Finally, Taxes Come into Focus
Washington’s agreement early this month on tax legislation brought good news for some and bad news for others.
But from an investing and financial planning perspective, the agreement replaced a number of question marks with certainty. And certainty around tax rates and tax policy means it’s easier to make the best decisions for specific clients’ needs.
Here’s a rundown of some of the highlights from the American Taxpayer Relief Act of 2012:
- Ordinary income: The tax deal increases rates to 39.6% for individuals earning more than $400,000 a year and married couples earning more than $450,000. Keep in mind that the new healthcare law adds a .9% tax increase on ordinary income over $200,000 for individuals and $250,000 for couples.
- Capital gains and dividends. The Taxpayer Relief Act was kind to investors. The Obama administration proposed a top rate on dividends of 39.6%. Instead, the rate on dividends as well as capital gains is 20%. The top rate starts above $400,000 for single filers and $450,000 for joint filers.
- Estate Tax: Congress kept the $5 million-per-person exemption in place but increased the top rate to 40%. In addition, the $5 million exemption remains in place for gift tax purposes.
- Alternative minimum tax: Congress provided a long-overdue fix for the AMT. The tax is designed to make sure that the wealthy can’t escape paying their fair share, but inflation over the years has lifted many middle-class households into the AMT’s clutches. The new law solves that problem permanently by indexing the tax to inflation. Bottom line: Ordinary households won’t be subject to a tax not intended for them.
- Tax loopholes: Many taxpayers will lose access to certain deductions. For instance, mortgage-mortgage-interest deductions will now be capped for individuals with income levels above $250,000 and joint filers with income above $300,000.

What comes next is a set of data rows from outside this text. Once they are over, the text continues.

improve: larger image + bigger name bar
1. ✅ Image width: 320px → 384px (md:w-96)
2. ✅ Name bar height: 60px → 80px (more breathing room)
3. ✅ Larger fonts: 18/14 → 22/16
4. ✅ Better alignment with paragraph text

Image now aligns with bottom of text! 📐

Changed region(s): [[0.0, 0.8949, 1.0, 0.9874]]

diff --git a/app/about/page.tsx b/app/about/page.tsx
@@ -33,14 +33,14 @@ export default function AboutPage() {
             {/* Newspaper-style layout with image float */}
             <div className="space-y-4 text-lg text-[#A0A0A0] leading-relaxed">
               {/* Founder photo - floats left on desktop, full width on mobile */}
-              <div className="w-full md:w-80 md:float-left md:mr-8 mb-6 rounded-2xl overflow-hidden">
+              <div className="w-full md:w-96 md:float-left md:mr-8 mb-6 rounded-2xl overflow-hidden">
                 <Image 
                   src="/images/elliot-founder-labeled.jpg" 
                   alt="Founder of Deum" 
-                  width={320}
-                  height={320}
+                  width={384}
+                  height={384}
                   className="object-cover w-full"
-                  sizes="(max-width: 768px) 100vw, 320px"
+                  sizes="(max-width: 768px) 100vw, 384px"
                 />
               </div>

So we have certainty about taxes at long last. And that certainty enables us to make wiser decisions about everything from which investments to place in taxable versus non-taxable accounts to when and how we should cash out our investments.

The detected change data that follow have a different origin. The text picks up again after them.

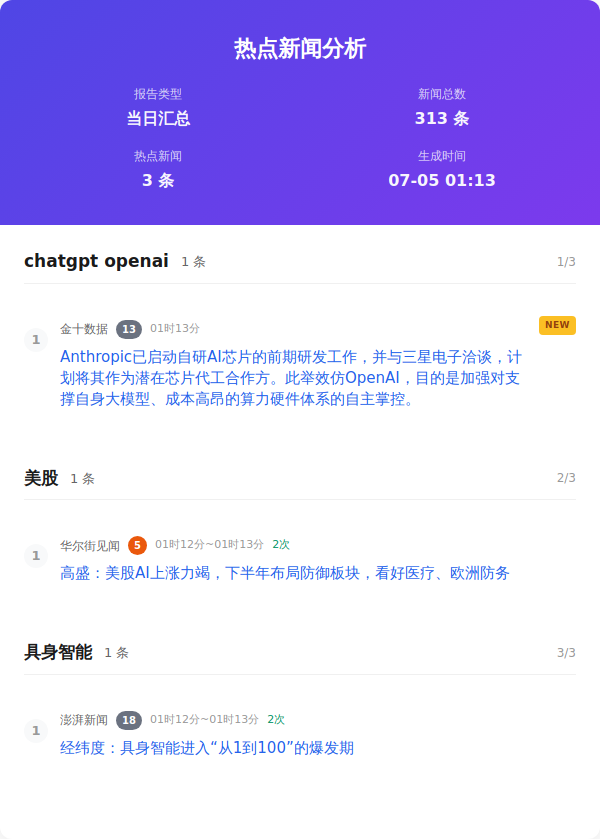
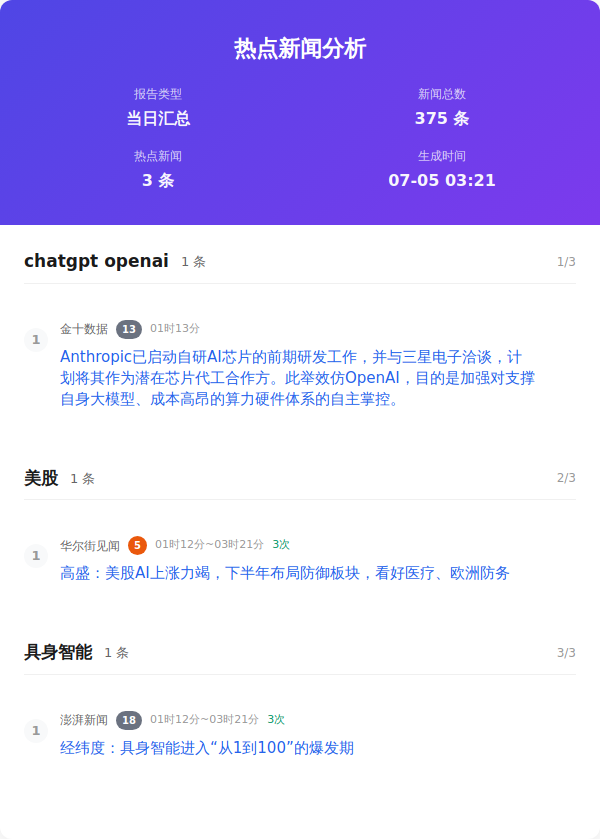
Auto update by GitHub Actions at Sun Jul  5 03:21:55 CST 2026

diff --git a/output/2026年07月05日/html/当日汇总.html b/output/2026年07月05日/html/当日汇总.html
@@ -357,7 +357,7 @@
                     </div>
                     <div class="info-item">
                         <span class="info-label">新闻总数</span>
-                        <span class="info-value">313 条</span>
+                        <span class="info-value">375 条</span>
                     </div>
                     <div class="info-item">
                         <span class="info-label">热点新闻</span>
@@ -365,7 +365,7 @@
                     </div>
                     <div class="info-item">
                         <span class="info-label">生成时间</span>
-                        <span class="info-value">07-05 01:13</span>
+                        <span class="info-value">07-05 03:21</span>
                     </div>
                 </div>
             </div>
@@ -379,7 +379,7 @@
                         </div>
                         <div class="word-index">1/3</div>
                     </div>
-                    <div class="news-item new">
+                    <div class="news-item ">
                         <div class="news-number">1</div>
                         <div class="news-content">
                             <div class="news-header">
@@ -402,7 +402,7 @@
                         <div class="news-number">1</div>
                         <div class="news-content">
                             <div class="news-header">
-                                <span class="source-name">华尔街见闻</span><span class="rank-num high">5</span><span class="time-info">01时12分~01时13分</span><span class="count-info">2次</span>
+                                <span class="source-name">华尔街见闻</span><span class="rank-num high">5</span><span class="time-info">01时12分~03时21分</span><span class="count-info">3次</span>
                             </div>
                             <div class="news-title"><a href="https://wallstreetcn.com/articles/3776200" target="_blank" class="news-link">高盛：美股AI上涨力竭，下半年布局防御板块，看好医疗、欧洲防务</a>
                             </div>
@@ -421,7 +421,7 @@
                         <div class="news-number">1</div>
                         <div class="news-content">
                             <div class="news-header">
-                                <span class="source-name">澎湃新闻</span><span class="rank-num ">18</span><span class="time-info">01时12分~01时13分</span><span class="count-info">2次</span>
+                                <span class="source-name">澎湃新闻</span><span class="rank-num ">18</span><span class="time-info">01时12分~03时21分</span><span class="count-info">3次</span>
                             </div>
                             <div class="news-title"><a href="https://m.thepaper.cn/newsDetail_forward_33511330" target="_blank" class="news-link">经纬度：具身智能进入“从1到100”的爆发期</a>
                             </div>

They say that the only certainties in life are death and taxes—and taxes just became a little more certain. For reaching your financial goals, that’s a good thing.